Some sensory neurons express neuropeptide Y receptors: potential paracrine inhibition of primary afferent nociceptors following peripheral nerve injury.J Neurosci. 1994 Jun; 14(6):3958-68.JN
Neuropeptide Y (NPY) has been suggested to exert antinociceptive actions by inhibiting the release of neurotransmitters from trigeminal and dorsal root ganglia (DRG) neurons, but the site of direct NPY action in vivo and the NPY receptor subtype mediating these effects are unknown. 125I-peptide YY (PYY) was used to localize and characterize NPY receptor binding sites in trigeminal ganglia, DRG, and spinal cord of the rat, rabbit, and monkey. In the rat, rabbit, and monkey, 5-20% of trigeminal ganglia and DRG neurons express NPY binding sites. Unilateral cuff-induced neuropathy or transection of the rat sciatic nerve did not significantly alter the density or number of DRG neurons expressing NPY receptors. A unimodal size distribution for L4 and L5 DRG neurons expressing NPY binding sites in the rat was determined, with a mean cross-sectional area of 947 microns 2. In the spinal cord the highest concentration of NPY receptors is found in laminae I, II, V, X, and Onuf's nucleus. Pharmacological experiments using selective Y1 and Y2 receptor antagonists suggest that Y2 is the prominent NPY receptor subtype expressed in trigeminal ganglia neurons, DRG neurons, and spinal cord. Previous studies have demonstrated that a population of large-diameter, presumably myelinated primary afferents express NPY after peripheral nerve injury. NPY released from these injured large-diameter DRG neurons may act in a paracrine fashion to block the transmission of nociceptive information from the small- and medium-diameter DRG neurons that constitutively express NPY receptors.
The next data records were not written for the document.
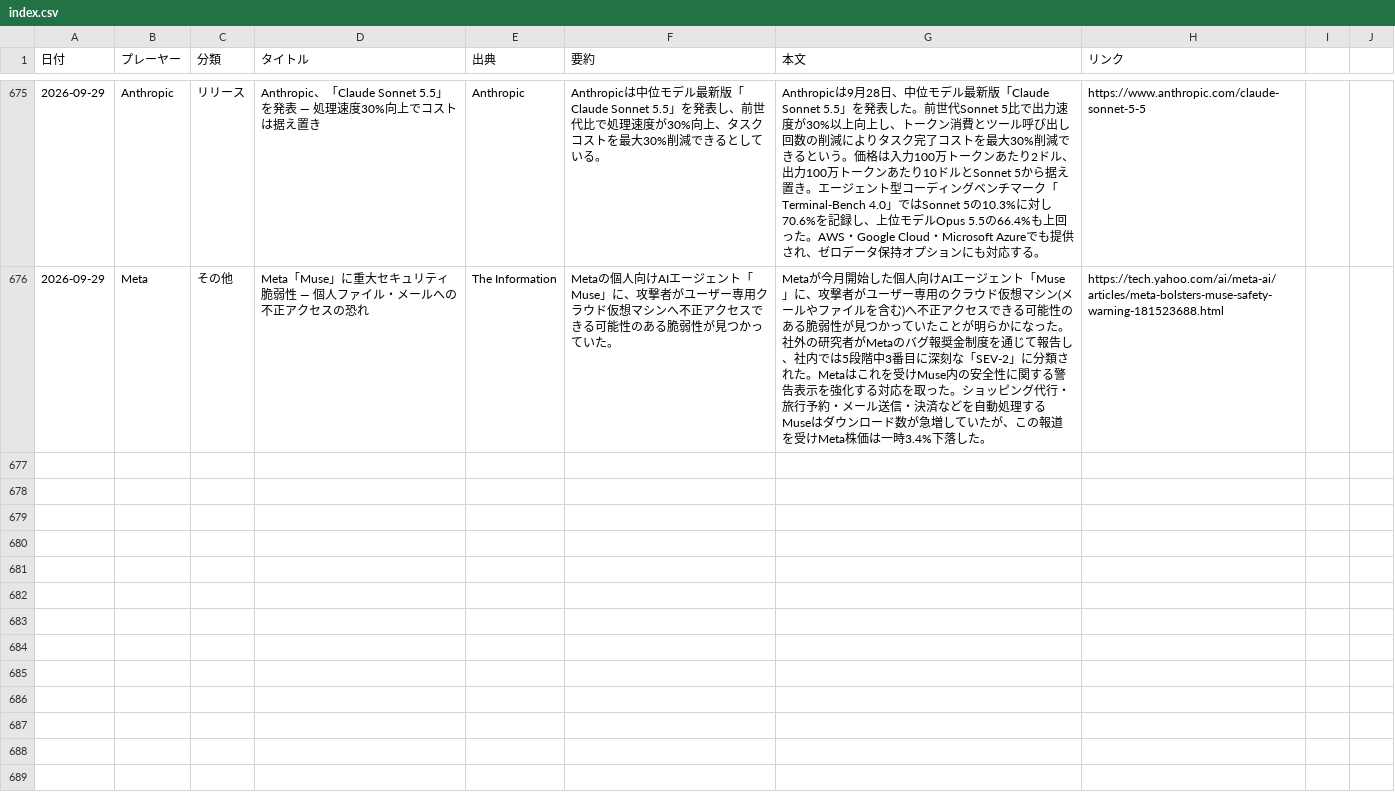
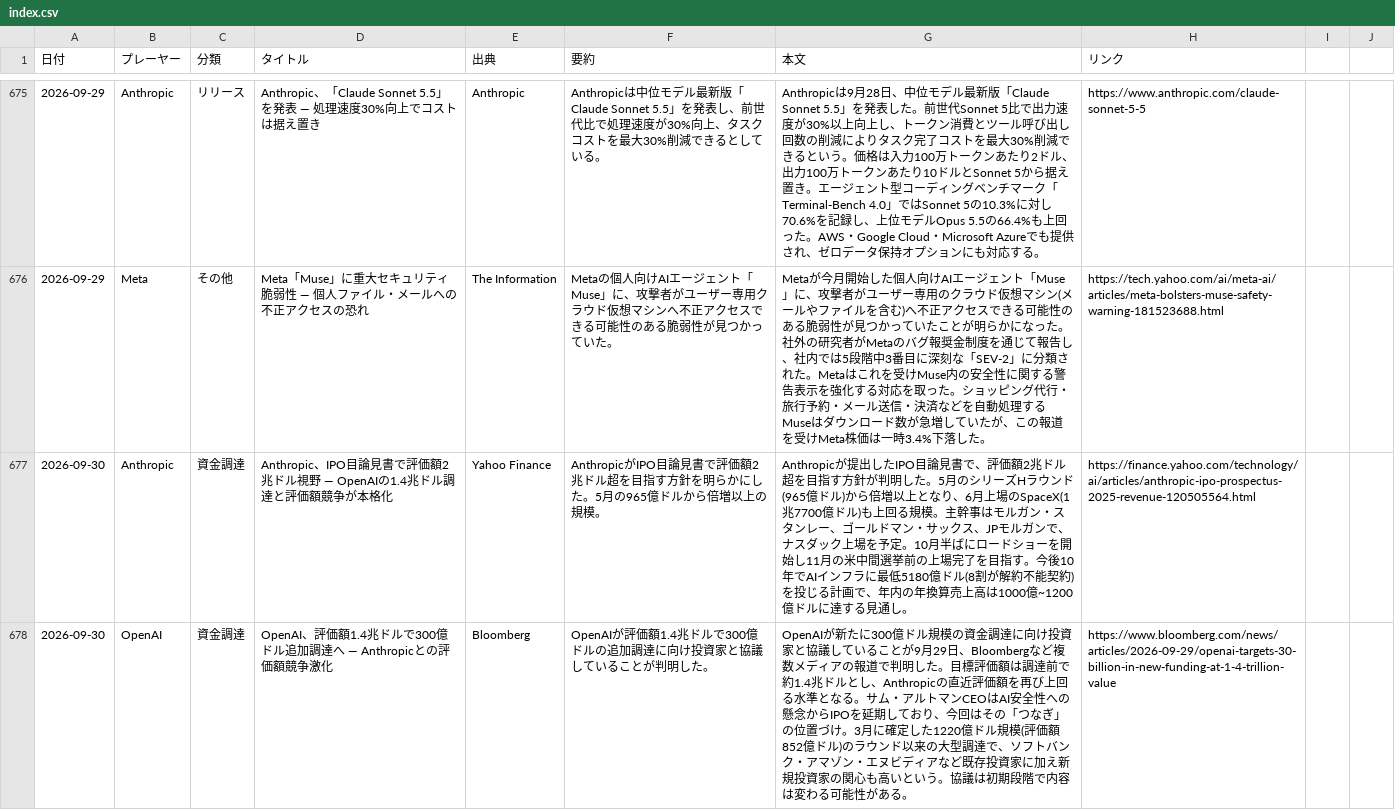
Before and after one commit to yokokazu0414/ai-daily-news, a CSV file: index.csv, drawn as a sheet; only a part is shown, gaps mark what is left out; the diff covers the shown part only; the diff names each change by its address in the sheet, - before the commit and + after, or states it on an @@ line.

```diff
--- a/index.csv
+++ b/index.csv
+row 677: 2026-09-30 | Anthropic | 資金調達 | Anthropic、IPO目論見書で評価額2兆ドル視野 ― OpenAIの1.4兆ドル調達と評価額競争が本格化 | Yahoo Finance | AnthropicがIPO目論見書で評価額2兆ドル超を目指す方針を明らかにした。5月の965億ドルから倍増以上の規模。 | Anthropicが提出したIPO目論見書で、評価額2兆ドル超を目指す方針が判明した。5月のシリーズHラウンド(965億ドル)から倍増以上となり、6月上場のSpaceX(1兆7700億ドル)も上回る規模。主幹事はモルガン・スタンレー、ゴールドマン・サックス、JPモルガンで、ナスダック上場を予定。10月半ばにロードショーを開始し11月の米中間選挙前の上場完了を目指す。今後10年でAIインフラに最低5180億ドル(8割が解約不能契約)を投じる計画で、年内の年換算売上高は1000億~1200億ドルに達する見通し。 | https://finance.yahoo.com/technology/ai/articles/anthropic-ipo-prospectus-2025-revenue-120505564.html
+row 678: 2026-09-30 | OpenAI | 資金調達 | OpenAI、評価額1.4兆ドルで300億ドル追加調達へ ― Anthropicとの評価額競争激化 | Bloomberg | OpenAIが評価額1.4兆ドルで300億ドルの追加調達に向け投資家と協議していることが判明した。 | OpenAIが新たに300億ドル規模の資金調達に向け投資家と協議していることが9月29日、Bloombergなど複数メディアの報道で判明した。目標評価額は調達前で約1.4兆ドルとし、Anthropicの直近評価額を再び上回る水準となる。サム・アルトマンCEOはAI安全性への懸念からIPOを延期しており、今回はその「つなぎ」の位置づけ。3月に確定した1220億ドル規模(評価額852億ドル)のラウンド以来の大型調達で、ソフトバンク・アマゾン・エヌビディアなど既存投資家に加え新規投資家の関心も高いという。協議は初期段階で内容は変わる可能性がある。 | https://www.bloomberg.com/news/articles/2026-09-29/openai-targets-30-billion-in-new-funding-at-1-4-trillion-value
```
Also changed, not shown: 3 added rows elsewhere in this file, 1 other file.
NPY receptors are therefore uniquely positioned to inhibit primary afferent nociceptors directly, especially after peripheral nerve injury.